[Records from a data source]
::::

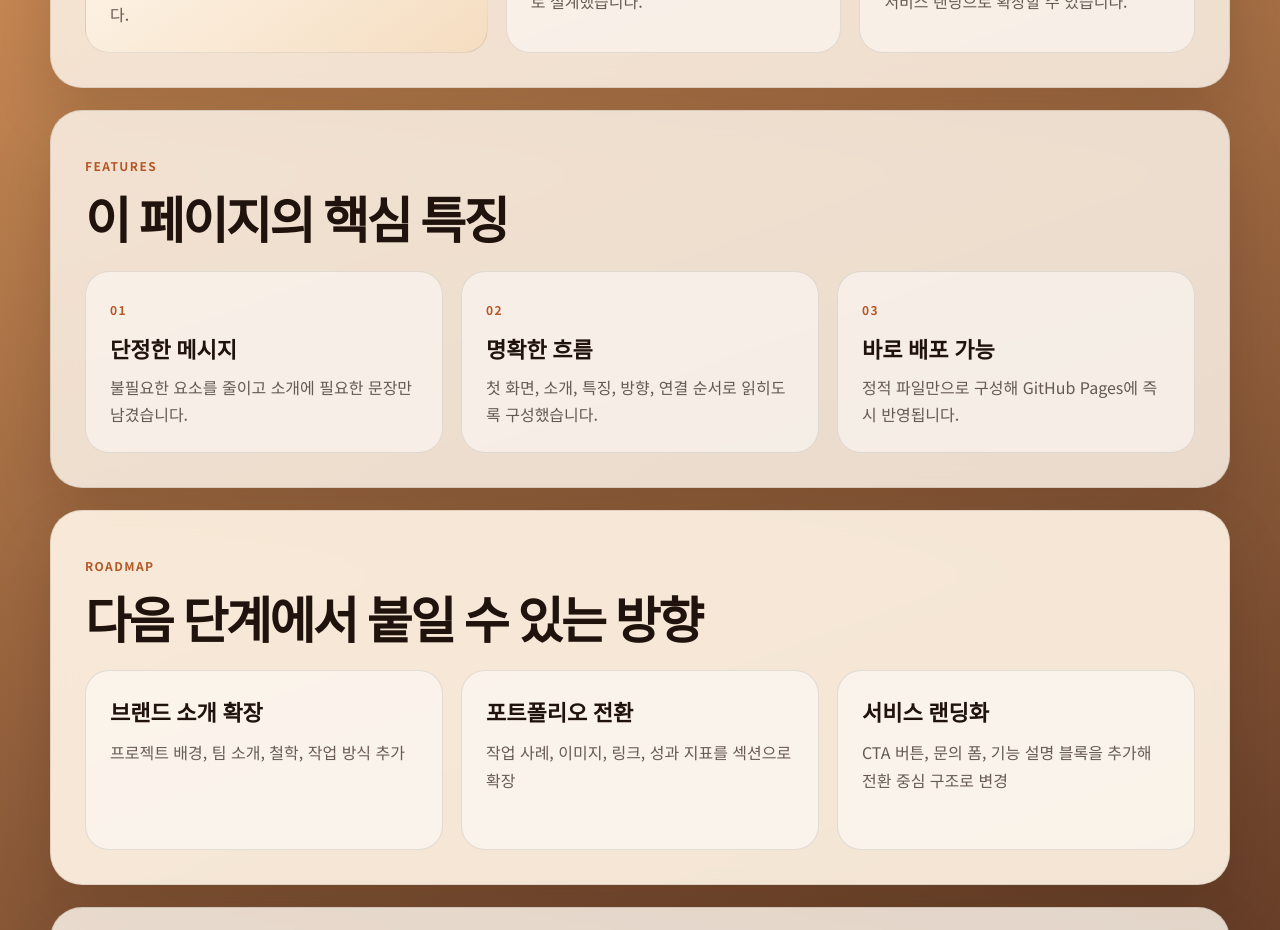
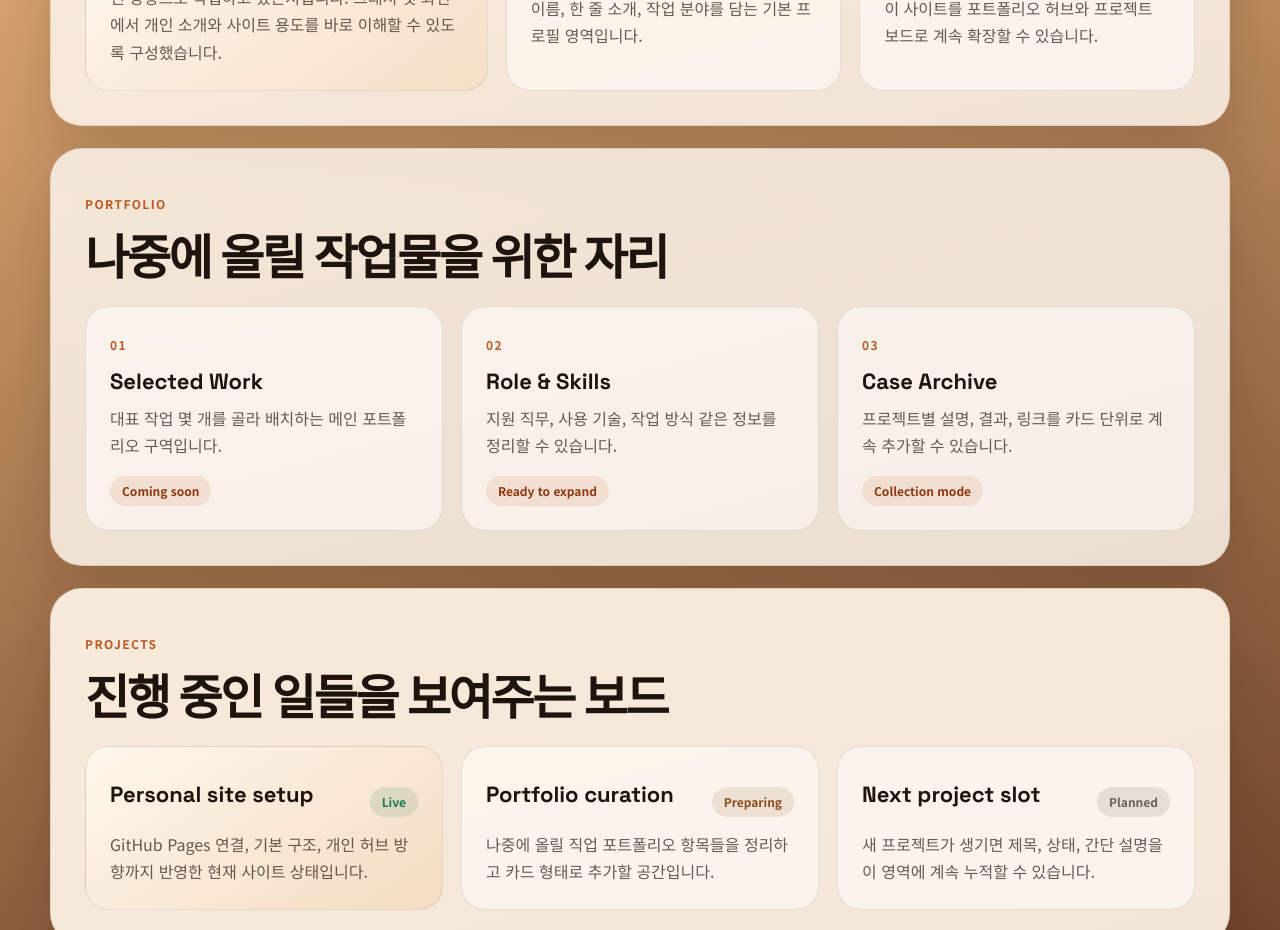
Before and after one commit to LimBaekGyun/weasel, a plain HTML site: page index.html in a window 1280 px wide. Shown: the part 926-1856 px from the top of the page. Drawn offline with Linux system fonts and the light colour scheme.

Commit message:
Refocus site as personal portfolio hub

```diff
--- a/index.html
+++ b/index.html
@@ -3,8 +3,8 @@
 <head>
   <meta charset="UTF-8">
   <meta name="viewport" content="width=device-width, initial-scale=1.0">
-  <title>weasel | 소개 페이지</title>
-  <meta name="description" content="weasel의 방향과 특징을 소개하는 GitHub Pages 기반 랜딩 페이지입니다.">
+  <title>Lim Baek Gyun | Portfolio Hub</title>
+  <meta name="description" content="Lim Baek Gyun의 소개, 포트폴리오, 진행 중 프로젝트를 정리하는 개인 허브 페이지입니다.">
   <link rel="preconnect" href="https://fonts.googleapis.com">
   <link rel="preconnect" href="https://fonts.gstatic.com" crossorigin>
   <link href="https://fonts.googleapis.com/css2?family=Space+Grotesk:wght@400;500;700&family=Noto+Sans+KR:wght@400;500;700&display=swap" rel="stylesheet">
@@ -13,125 +13,137 @@
 <body>
   <div class="page-shell">
     <header class="topbar">
-      <a class="brand" href="#top">weasel</a>
+      <a class="brand" href="#top">LBG</a>
       <nav class="nav">
-        <a href="#about">소개</a>
-        <a href="#features">특징</a>
-        <a href="#roadmap">방향</a>
-        <a href="#contact">연결</a>
+        <a href="#about">About</a>
+        <a href="#portfolio">Portfolio</a>
+        <a href="#projects">Projects</a>
+        <a href="#links">Links</a>
       </nav>
     </header>
 
     <main id="top">
       <section class="hero">
         <div class="hero-copy">
-          <p class="eyebrow">Quiet but sharp</p>
-          <h1>작게 시작해도<br>인상은 선명하게.</h1>
+          <p class="eyebrow">Personal hub</p>
+          <h1>Lim<br>Baek Gyun</h1>
           <p class="lead">
-            weasel은 아이디어를 가볍게 던지는 곳이 아니라,
-            빠르게 형태를 만들고 바로 보여주는 소개형 웹 공간입니다.
+            이 페이지는 내 소개를 보여주고,
+            나중에 직업 포트폴리오와 진행 중인 프로젝트를 한 곳에서 확인하는 개인 허브로 사용할 공간입니다.
           </p>
           <div class="actions">
-            <a class="button primary" href="#about">소개 보기</a>
-            <a class="button secondary" href="https://github.com/LimBaekGyun/weasel" target="_blank" rel="noreferrer">GitHub 저장소</a>
+            <a class="button primary" href="#portfolio">포트폴리오 보기</a>
+            <a class="button secondary" href="#projects">진행 중 프로젝트</a>
           </div>
         </div>
 
-        <div class="hero-panel">
-          <p class="panel-title">Current Snapshot</p>
+        <aside class="hero-panel">
+          <p class="panel-title">This site is for</p>
           <div class="metric">
-            <span>형태</span>
-            <strong>Introduction Page</strong>
+            <span>Identity</span>
+            <strong>개인 소개 페이지</strong>
           </div>
           <div class="metric">
-            <span>배포</span>
-            <strong>GitHub Pages Live</strong>
+            <span>Archive</span>
+            <strong>직업 포트폴리오 정리</strong>
           </div>
           <div class="metric">
-            <span>방향</span>
-            <strong>브랜드 / 포트폴리오 / 프로젝트</strong>
+            <span>Tracking</span>
+            <strong>진행 중 프로젝트 확인</strong>
           </div>
-        </div>
+        </aside>
       </section>
 
       <section class="section" id="about">
         <div class="section-heading">
           <p class="section-kicker">About</p>
-          <h2>weasel은 무엇을 소개하나</h2>
+          <h2>소개와 방향을 한 화면에 정리</h2>
         </div>
         <div class="about-grid">
           <article class="card large">
-            <p>
-              이 페이지는 weasel의 첫 인상을 만드는 시작점입니다.
-              복잡한 기능보다 먼저 메시지와 분위기를 정리하고,
-              방문자가 한 번에 방향을 이해하도록 구성했습니다.
+            <p class="card-copy">
+              방문자가 가장 먼저 보게 되는 정보는 이름과 현재 어떤 방향으로 작업하고 있는지입니다.
+              그래서 첫 화면에서 개인 소개와 사이트 용도를 바로 이해할 수 있도록 구성했습니다.
             </p>
           </article>
           <article class="card">
-            <h3>빠른 전달</h3>
-            <p>핵심 내용을 짧고 분명하게 보여주는 구조로 설계했습니다.</p>
+            <h3>Profile</h3>
+            <p class="card-copy">이름, 한 줄 소개, 작업 분야를 담는 기본 프로필 영역입니다.</p>
           </article>
           <article class="card">
-            <h3>확장 가능</h3>
-            <p>지금은 소개 페이지지만 이후 포트폴리오나 서비스 랜딩으로 확장할 수 있습니다.</p>
+            <h3>Use</h3>
+            <p class="card-copy">이 사이트를 포트폴리오 허브와 프로젝트 보드로 계속 확장할 수 있습니다.</p>
           </article>
         </div>
       </section>
 
-      <section class="section" id="features">
+      <section class="section" id="portfolio">
         <div class="section-heading">
-          <p class="section-kicker">Features</p>
-          <h2>이 페이지의 핵심 특징</h2>
+          <p class="section-kicker">Portfolio</p>
+          <h2>나중에 올릴 작업물을 위한 자리</h2>
         </div>
         <div class="feature-list">
           <article class="feature-card">
             <span class="feature-index">01</span>
-            <h3>단정한 메시지</h3>
-            <p>불필요한 요소를 줄이고 소개에 필요한 문장만 남겼습니다.</p>
+            <h3>Selected Work</h3>
+            <p>대표 작업 몇 개를 골라 배치하는 메인 포트폴리오 구역입니다.</p>
+            <span class="tag">Coming soon</span>
           </article>
           <article class="feature-card">
             <span class="feature-index">02</span>
-            <h3>명확한 흐름</h3>
-            <p>첫 화면, 소개, 특징, 방향, 연결 순서로 읽히도록 구성했습니다.</p>
+            <h3>Role & Skills</h3>
+            <p>지원 직무, 사용 기술, 작업 방식 같은 정보를 정리할 수 있습니다.</p>
+            <span class="tag">Ready to expand</span>
           </article>
           <article class="feature-card">
             <span class="feature-index">03</span>
-            <h3>바로 배포 가능</h3>
-            <p>정적 파일만으로 구성해 GitHub Pages에 즉시 반영됩니다.</p>
+            <h3>Case Archive</h3>
+            <p>프로젝트별 설명, 결과, 링크를 카드 단위로 계속 추가할 수 있습니다.</p>
+            <span class="tag">Collection mode</span>
           </article>
         </div>
       </section>
 
-      <section class="section roadmap" id="roadmap">
+      <section class="section projects" id="projects">
         <div class="section-heading">
-          <p class="section-kicker">Roadmap</p>
-          <h2>다음 단계에서 붙일 수 있는 방향</h2>
+          <p class="section-kicker">Projects</p>
+          <h2>진행 중인 일들을 보여주는 보드</h2>
         </div>
-        <div class="roadmap-list">
-          <article class="roadmap-item">
-            <strong>브랜드 소개 확장</strong>
-            <p>프로젝트 배경, 팀 소개, 철학, 작업 방식 추가</p>
+        <div class="project-grid">
+          <article class="project-card active">
+            <div class="project-head">
+              <strong>Personal site setup</strong>
+              <span class="status live">Live</span>
+            </div>
+            <p>GitHub Pages 연결, 기본 구조, 개인 허브 방향까지 반영한 현재 사이트 상태입니다.</p>
           </article>
-          <article class="roadmap-item">
-            <strong>포트폴리오 전환</strong>
-            <p>작업 사례, 이미지, 링크, 성과 지표를 섹션으로 확장</p>
+          <article class="project-card">
+            <div class="project-head">
+              <strong>Portfolio curation</strong>
+              <span class="status preparing">Preparing</span>
+            </div>
+            <p>나중에 올릴 직업 포트폴리오 항목들을 정리하고 카드 형태로 추가할 공간입니다.</p>
           </article>
-          <article class="roadmap-item">
-            <strong>서비스 랜딩화</strong>
-            <p>CTA 버튼, 문의 폼, 기능 설명 블록을 추가해 전환 중심 구조로 변경</p>
+          <article class="project-card">
+            <div class="project-head">
+              <strong>Next project slot</strong>
+              <span class="status planned">Planned</span>
+            </div>
+            <p>새 프로젝트가 생기면 제목, 상태, 간단 설명을 이 영역에 계속 누적할 수 있습니다.</p>
           </article>
         </div>
       </section>
     </main>
 
-    <footer class="footer" id="contact">
+    <footer class="footer" id="links">
       <div>
-        <p class="footer-title">weasel</p>
-        <p class="footer-copy">소개 페이지의 첫 버전이 GitHub Pages에 배포되어 있습니다.</p>
+        <p class="footer-title">Lim Baek Gyun</p>
+        <p class="footer-copy">개인 소개, 포트폴리오, 진행 프로젝트를 한 곳에 정리하는 페이지.</p>
       </div>
       <div class="footer-links">
         <a href="https://limbaekgyun.github.io/weasel/" target="_blank" rel="noreferrer">Live Site</a>
         <a href="https://github.com/LimBaekGyun/weasel" target="_blank" rel="noreferrer">Repository</a>
+        <a href="https://github.com/LimBaekGyun" target="_blank" rel="noreferrer">GitHub Profile</a>
       </div>
     </footer>
   </div>
--- a/style.css
+++ b/style.css
@@ -1,14 +1,18 @@
- :root {
-  --bg-top: #efe1ca;
-  --bg-bottom: #5e3724;
-  --panel: rgba(255, 248, 238, 0.82);
-  --panel-strong: rgba(255, 244, 228, 0.92);
-  --ink: #20130d;
-  --muted: rgba(32, 19, 13, 0.68);
-  --line: rgba(32, 19, 13, 0.1);
-  --accent: #b45828;
-  --accent-dark: #8e3c15;
-  --white: #fffdf9;
+:root {
+  --bg-top: #f1e7d8;
+  --bg-mid: #d8a36e;
+  --bg-bottom: #613722;
+  --panel: rgba(255, 249, 241, 0.82);
+  --panel-strong: rgba(255, 245, 231, 0.92);
+  --ink: #1f130d;
+  --muted: rgba(31, 19, 13, 0.68);
+  --line: rgba(31, 19, 13, 0.1);
+  --accent: #ba5a24;
+  --accent-dark: #8f3912;
+  --white: #fffdf8;
+  --success: #1f7a4f;
+  --info: #8a4d1d;
+  --idle: #6b615a;
 }
 
 * {
@@ -25,8 +29,8 @@ body {
   color: var(--ink);
   font-family: "Noto Sans KR", sans-serif;
   background:
-    radial-gradient(circle at top, rgba(255, 255, 255, 0.45), transparent 28%),
-    linear-gradient(160deg, var(--bg-top), #c98a54 35%, var(--bg-bottom) 100%);
+    radial-gradient(circle at top, rgba(255, 255, 255, 0.46), transparent 28%),
+    linear-gradient(165deg, var(--bg-top), var(--bg-mid) 38%, var(--bg-bottom) 100%);
 }
 
 a {
@@ -41,24 +45,25 @@ a {
 }
 
 .topbar {
+  position: sticky;
+  top: 16px;
+  z-index: 10;
   display: flex;
   align-items: center;
   justify-content: space-between;
   padding: 18px 22px;
   border: 1px solid rgba(255, 255, 255, 0.16);
   border-radius: 999px;
-  background: rgba(255, 248, 238, 0.24);
+  background: rgba(255, 249, 241, 0.24);
   backdrop-filter: blur(14px);
-  position: sticky;
-  top: 16px;
-  z-index: 10;
 }
 
 .brand,
 .hero h1,
 .section-heading h2,
+.card h3,
 .feature-card h3,
-.roadmap-item strong,
+.project-head strong,
 .footer-title {
   font-family: "Space Grotesk", sans-serif;
 }
@@ -73,7 +78,7 @@ a {
   display: flex;
   gap: 18px;
   font-size: 14px;
-  color: rgba(255, 253, 249, 0.9);
+  color: rgba(255, 253, 248, 0.92);
 }
 
 .nav a {
@@ -93,10 +98,9 @@ a {
 
 .hero {
   display: grid;
-  grid-template-columns: 1.35fr 0.9fr;
+  grid-template-columns: 1.4fr 0.9fr;
   gap: 24px;
   padding: 34px;
-  overflow: hidden;
 }
 
 .hero-copy {
@@ -116,16 +120,16 @@ a {
 
 .hero h1 {
   margin: 16px 0 0;
-  font-size: clamp(54px, 8vw, 92px);
-  line-height: 0.95;
+  font-size: clamp(56px, 8vw, 96px);
+  line-height: 0.92;
   letter-spacing: -0.06em;
 }
 
 .lead {
-  max-width: 28ch;
+  max-width: 31ch;
   margin: 22px 0 0;
   font-size: 20px;
-  line-height: 1.7;
+  line-height: 1.75;
   color: var(--muted);
 }
 
@@ -147,7 +151,8 @@ a {
   transition: transform 140ms ease, opacity 140ms ease;
 }
 
-.button:hover {
+.button:hover,
+.footer-links a:hover {
   transform: translateY(-1px);
 }
 
@@ -158,24 +163,23 @@ a {
 
 .button.secondary {
   border: 1px solid var(--line);
-  background: rgba(255, 255, 255, 0.55);
+  background: rgba(255, 255, 255, 0.58);
 }
 
 .hero-panel {
-  align-self: stretch;
   padding: 22px;
   border-radius: 26px;
   background:
-    radial-gradient(circle at top right, rgba(255, 255, 255, 0.64), transparent 32%),
-    linear-gradient(145deg, #fff4e4, #e5bf97);
-  border: 1px solid rgba(180, 88, 40, 0.1);
+    radial-gradient(circle at top right, rgba(255, 255, 255, 0.66), transparent 32%),
+    linear-gradient(145deg, #fff4e5, #e8c39e);
+  border: 1px solid rgba(186, 90, 36, 0.1);
 }
 
 .metric {
   display: grid;
   gap: 8px;
   padding: 18px 0;
-  border-top: 1px solid rgba(32, 19, 13, 0.1);
+  border-top: 1px solid rgba(31, 19, 13, 0.1);
 }
 
 .metric:first-of-type {
@@ -190,7 +194,7 @@ a {
 
 .metric strong {
   font-size: 22px;
-  line-height: 1.3;
+  line-height: 1.35;
 }
 
 .section {
@@ -205,7 +209,7 @@ a {
 
 .section-heading h2 {
   margin: 0;
-  font-size: clamp(30px, 4vw, 50px);
+  font-size: clamp(30px, 4vw, 48px);
   line-height: 1.05;
   letter-spacing: -0.05em;
 }
@@ -218,24 +222,15 @@ a {
 
 .card,
 .feature-card,
-.roadmap-item {
+.project-card {
   padding: 24px;
   border-radius: 24px;
   border: 1px solid var(--line);
-  background: rgba(255, 255, 255, 0.5);
-}
-
-.card p,
-.feature-card p,
-.roadmap-item p,
-.footer-copy {
-  margin: 0;
-  line-height: 1.7;
-  color: var(--muted);
+  background: rgba(255, 255, 255, 0.52);
 }
 
 .card.large {
-  background: linear-gradient(145deg, #fff7ed, #f5ddc0);
+  background: linear-gradient(145deg, #fff7ed, #f5dfc6);
 }
 
 .card h3,
@@ -244,8 +239,17 @@ a {
   font-size: 22px;
 }
 
+.card-copy,
+.feature-card p,
+.project-card p,
+.footer-copy {
+  margin: 0;
+  line-height: 1.7;
+  color: var(--muted);
+}
+
 .feature-list,
-.roadmap-list {
+.project-grid {
   display: grid;
   grid-template-columns: repeat(3, minmax(0, 1fr));
   gap: 18px;
@@ -256,18 +260,57 @@ a {
   margin-bottom: 14px;
 }
 
-.roadmap {
+.tag,
+.status {
+  display: inline-flex;
+  align-items: center;
+  justify-content: center;
+  min-height: 30px;
+  padding: 0 12px;
+  border-radius: 999px;
+  font-size: 12px;
+  font-weight: 700;
+  margin-top: 16px;
+}
+
+.tag {
+  background: rgba(186, 90, 36, 0.12);
+  color: var(--accent-dark);
+}
+
+.projects {
   background: var(--panel-strong);
 }
 
-.roadmap-item {
-  min-height: 180px;
+.project-card.active {
+  background: linear-gradient(145deg, #fff7eb, #f3dcc2);
 }
 
-.roadmap-item strong {
-  display: block;
-  margin-bottom: 12px;
+.project-head {
+  display: flex;
+  align-items: center;
+  justify-content: space-between;
+  gap: 12px;
+  margin-bottom: 14px;
+}
+
+.project-head strong {
   font-size: 22px;
+}
+
+.status.live {
+  background: rgba(31, 122, 79, 0.12);
+  color: var(--success);
+}
+
+.status.preparing {
+  background: rgba(138, 77, 29, 0.12);
+  color: var(--info);
+}
+
+.status.planned {
+  background: rgba(107, 97, 90, 0.14);
+  color: var(--idle);
 }
 
 .footer {
@@ -292,23 +335,22 @@ a {
 .footer-links a {
   padding: 12px 16px;
   border-radius: 999px;
-  background: rgba(255, 255, 255, 0.54);
+  background: rgba(255, 255, 255, 0.56);
   border: 1px solid var(--line);
+  transition: transform 140ms ease;
 }
 
 @media (max-width: 920px) {
   .topbar,
-  .footer,
+  .footer {
+    display: grid;
+  }
+
   .hero,
   .about-grid,
   .feature-list,
-  .roadmap-list {
+  .project-grid {
     grid-template-columns: 1fr;
-  }
-
-  .topbar,
-  .footer {
-    display: grid;
   }
 
   .nav {
@@ -317,7 +359,12 @@ a {
   }
 
   .hero h1 {
-    font-size: clamp(44px, 14vw, 72px);
+    font-size: clamp(46px, 14vw, 74px);
+  }
+
+  .project-head {
+    align-items: flex-start;
+    flex-direction: column;
   }
 }
 
```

::::

_Task brief_
Please return each line of the data above in which the word "hero" occurs.

_Solution below_
       <section class="hero">
         <div class="hero-copy">
-        <div class="hero-panel">
+        <aside class="hero-panel">
 .hero h1,
 .hero {
 .hero-copy {
 .hero h1 {
 .hero-panel {
   .hero,
   .hero h1 {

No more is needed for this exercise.